# What this task involves:
Would you restate the entries below word for word, starting at the first line and ending with the one that has "-store.dispatch(ratingUp);</code></pre>"?

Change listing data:

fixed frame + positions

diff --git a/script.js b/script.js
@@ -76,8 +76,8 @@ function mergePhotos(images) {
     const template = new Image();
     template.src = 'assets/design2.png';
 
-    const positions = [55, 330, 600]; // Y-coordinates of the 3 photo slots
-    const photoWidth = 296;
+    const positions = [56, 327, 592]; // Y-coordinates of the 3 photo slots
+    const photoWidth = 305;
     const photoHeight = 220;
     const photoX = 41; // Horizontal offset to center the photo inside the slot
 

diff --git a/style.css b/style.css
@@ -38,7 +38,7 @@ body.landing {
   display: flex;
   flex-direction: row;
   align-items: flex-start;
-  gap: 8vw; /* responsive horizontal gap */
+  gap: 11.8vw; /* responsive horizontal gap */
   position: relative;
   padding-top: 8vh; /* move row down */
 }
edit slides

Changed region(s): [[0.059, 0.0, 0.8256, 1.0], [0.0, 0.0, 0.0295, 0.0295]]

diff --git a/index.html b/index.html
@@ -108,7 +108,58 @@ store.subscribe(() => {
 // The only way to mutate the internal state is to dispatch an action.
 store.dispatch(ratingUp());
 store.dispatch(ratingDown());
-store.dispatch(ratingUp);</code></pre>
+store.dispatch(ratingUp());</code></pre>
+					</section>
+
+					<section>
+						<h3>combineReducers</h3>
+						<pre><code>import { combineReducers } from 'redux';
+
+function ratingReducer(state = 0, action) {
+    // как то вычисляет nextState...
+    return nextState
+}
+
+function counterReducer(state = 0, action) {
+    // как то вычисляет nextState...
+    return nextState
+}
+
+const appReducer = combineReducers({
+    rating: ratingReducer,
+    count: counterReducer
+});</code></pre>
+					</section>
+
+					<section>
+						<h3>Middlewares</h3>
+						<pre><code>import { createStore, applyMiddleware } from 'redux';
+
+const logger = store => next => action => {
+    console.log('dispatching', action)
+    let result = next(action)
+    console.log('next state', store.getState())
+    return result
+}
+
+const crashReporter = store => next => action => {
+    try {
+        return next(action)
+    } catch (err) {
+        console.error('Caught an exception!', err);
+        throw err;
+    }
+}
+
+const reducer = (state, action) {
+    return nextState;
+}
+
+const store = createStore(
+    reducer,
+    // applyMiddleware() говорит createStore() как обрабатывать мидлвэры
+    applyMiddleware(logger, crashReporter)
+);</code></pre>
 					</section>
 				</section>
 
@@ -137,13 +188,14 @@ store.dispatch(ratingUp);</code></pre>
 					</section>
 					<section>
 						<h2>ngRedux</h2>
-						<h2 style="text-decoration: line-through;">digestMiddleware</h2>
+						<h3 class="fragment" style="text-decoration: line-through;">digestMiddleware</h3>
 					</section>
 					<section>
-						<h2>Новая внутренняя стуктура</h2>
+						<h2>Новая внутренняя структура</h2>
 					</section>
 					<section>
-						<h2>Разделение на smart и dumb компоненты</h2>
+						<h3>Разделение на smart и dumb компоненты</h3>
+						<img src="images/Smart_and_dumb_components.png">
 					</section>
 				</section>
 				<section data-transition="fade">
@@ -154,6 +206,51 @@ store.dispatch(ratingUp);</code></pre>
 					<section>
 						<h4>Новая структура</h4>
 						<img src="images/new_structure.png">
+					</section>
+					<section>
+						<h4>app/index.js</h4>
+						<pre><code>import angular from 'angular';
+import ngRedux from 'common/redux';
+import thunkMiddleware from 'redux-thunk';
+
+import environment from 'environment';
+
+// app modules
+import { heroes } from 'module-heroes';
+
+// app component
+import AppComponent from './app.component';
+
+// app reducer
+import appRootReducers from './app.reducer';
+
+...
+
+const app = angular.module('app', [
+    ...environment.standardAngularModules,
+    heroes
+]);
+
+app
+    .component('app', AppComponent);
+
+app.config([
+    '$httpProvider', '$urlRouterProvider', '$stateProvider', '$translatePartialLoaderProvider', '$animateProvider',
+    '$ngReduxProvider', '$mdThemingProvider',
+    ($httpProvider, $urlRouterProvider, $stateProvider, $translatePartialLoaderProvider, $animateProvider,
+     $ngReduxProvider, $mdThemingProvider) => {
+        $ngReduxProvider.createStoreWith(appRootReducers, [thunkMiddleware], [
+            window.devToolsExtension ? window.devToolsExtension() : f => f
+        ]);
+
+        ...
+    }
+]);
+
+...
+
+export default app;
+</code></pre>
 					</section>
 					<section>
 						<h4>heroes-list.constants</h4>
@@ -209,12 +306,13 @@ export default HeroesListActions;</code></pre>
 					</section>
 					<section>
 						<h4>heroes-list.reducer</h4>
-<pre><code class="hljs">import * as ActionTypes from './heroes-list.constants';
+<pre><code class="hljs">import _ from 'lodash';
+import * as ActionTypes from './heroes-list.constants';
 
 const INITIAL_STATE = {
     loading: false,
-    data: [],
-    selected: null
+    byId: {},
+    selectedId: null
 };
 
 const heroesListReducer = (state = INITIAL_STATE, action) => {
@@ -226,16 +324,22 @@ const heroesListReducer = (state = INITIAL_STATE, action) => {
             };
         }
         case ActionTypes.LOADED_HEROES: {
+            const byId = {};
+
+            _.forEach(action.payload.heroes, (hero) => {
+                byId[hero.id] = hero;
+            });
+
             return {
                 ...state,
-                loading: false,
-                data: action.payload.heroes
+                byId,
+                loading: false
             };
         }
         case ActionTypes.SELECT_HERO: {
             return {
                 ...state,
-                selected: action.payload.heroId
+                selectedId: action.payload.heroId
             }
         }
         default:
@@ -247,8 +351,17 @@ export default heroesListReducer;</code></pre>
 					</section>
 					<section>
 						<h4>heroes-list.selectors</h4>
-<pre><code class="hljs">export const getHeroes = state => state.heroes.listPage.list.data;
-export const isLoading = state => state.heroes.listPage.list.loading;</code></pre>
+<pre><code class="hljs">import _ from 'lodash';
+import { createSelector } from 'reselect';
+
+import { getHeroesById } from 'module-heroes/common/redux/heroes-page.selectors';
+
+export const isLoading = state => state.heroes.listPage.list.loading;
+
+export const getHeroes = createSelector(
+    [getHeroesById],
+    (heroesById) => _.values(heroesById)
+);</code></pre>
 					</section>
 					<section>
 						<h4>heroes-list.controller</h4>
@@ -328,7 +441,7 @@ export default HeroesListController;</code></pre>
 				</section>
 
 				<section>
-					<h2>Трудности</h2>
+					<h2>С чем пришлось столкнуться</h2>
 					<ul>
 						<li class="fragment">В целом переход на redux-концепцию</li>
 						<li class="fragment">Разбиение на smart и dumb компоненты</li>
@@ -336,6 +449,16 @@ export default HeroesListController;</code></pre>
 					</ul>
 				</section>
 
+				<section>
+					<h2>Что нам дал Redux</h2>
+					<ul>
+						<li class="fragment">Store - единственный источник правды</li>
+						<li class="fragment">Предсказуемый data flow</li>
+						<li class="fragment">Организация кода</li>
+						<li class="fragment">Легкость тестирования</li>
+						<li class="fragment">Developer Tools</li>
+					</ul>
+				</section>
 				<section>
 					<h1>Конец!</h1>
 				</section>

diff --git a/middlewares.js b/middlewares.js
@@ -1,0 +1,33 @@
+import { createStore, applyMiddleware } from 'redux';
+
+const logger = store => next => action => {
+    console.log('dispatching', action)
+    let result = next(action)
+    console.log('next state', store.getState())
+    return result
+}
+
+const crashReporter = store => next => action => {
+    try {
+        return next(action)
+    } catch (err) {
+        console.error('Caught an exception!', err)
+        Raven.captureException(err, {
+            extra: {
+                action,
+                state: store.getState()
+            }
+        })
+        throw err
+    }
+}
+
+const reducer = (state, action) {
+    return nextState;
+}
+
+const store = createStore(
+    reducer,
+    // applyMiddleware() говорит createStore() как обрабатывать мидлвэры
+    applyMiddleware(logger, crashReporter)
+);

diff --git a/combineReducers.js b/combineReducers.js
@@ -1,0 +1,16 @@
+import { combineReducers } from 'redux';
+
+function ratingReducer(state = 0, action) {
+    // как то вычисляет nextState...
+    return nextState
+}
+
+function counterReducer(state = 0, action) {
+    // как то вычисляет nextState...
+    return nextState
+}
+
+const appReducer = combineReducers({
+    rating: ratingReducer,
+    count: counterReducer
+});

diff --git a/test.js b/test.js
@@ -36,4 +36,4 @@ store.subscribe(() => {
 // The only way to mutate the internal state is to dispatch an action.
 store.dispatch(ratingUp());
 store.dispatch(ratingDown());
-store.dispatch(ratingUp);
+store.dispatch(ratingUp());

# Task output:
fixed frame + positions

diff --git a/script.js b/script.js
@@ -76,8 +76,8 @@ function mergePhotos(images) {
     const template = new Image();
     template.src = 'assets/design2.png';
 
-    const positions = [55, 330, 600]; // Y-coordinates of the 3 photo slots
-    const photoWidth = 296;
+    const positions = [56, 327, 592]; // Y-coordinates of the 3 photo slots
+    const photoWidth = 305;
     const photoHeight = 220;
     const photoX = 41; // Horizontal offset to center the photo inside the slot
 

diff --git a/style.css b/style.css
@@ -38,7 +38,7 @@ body.landing {
   display: flex;
   flex-direction: row;
   align-items: flex-start;
-  gap: 8vw; /* responsive horizontal gap */
+  gap: 11.8vw; /* responsive horizontal gap */
   position: relative;
   padding-top: 8vh; /* move row down */
 }
edit slides

Changed region(s): [[0.059, 0.0, 0.8256, 1.0], [0.0, 0.0, 0.0295, 0.0295]]

diff --git a/index.html b/index.html
@@ -108,7 +108,58 @@ store.subscribe(() => {
 // The only way to mutate the internal state is to dispatch an action.
 store.dispatch(ratingUp());
 store.dispatch(ratingDown());
-store.dispatch(ratingUp);</code></pre>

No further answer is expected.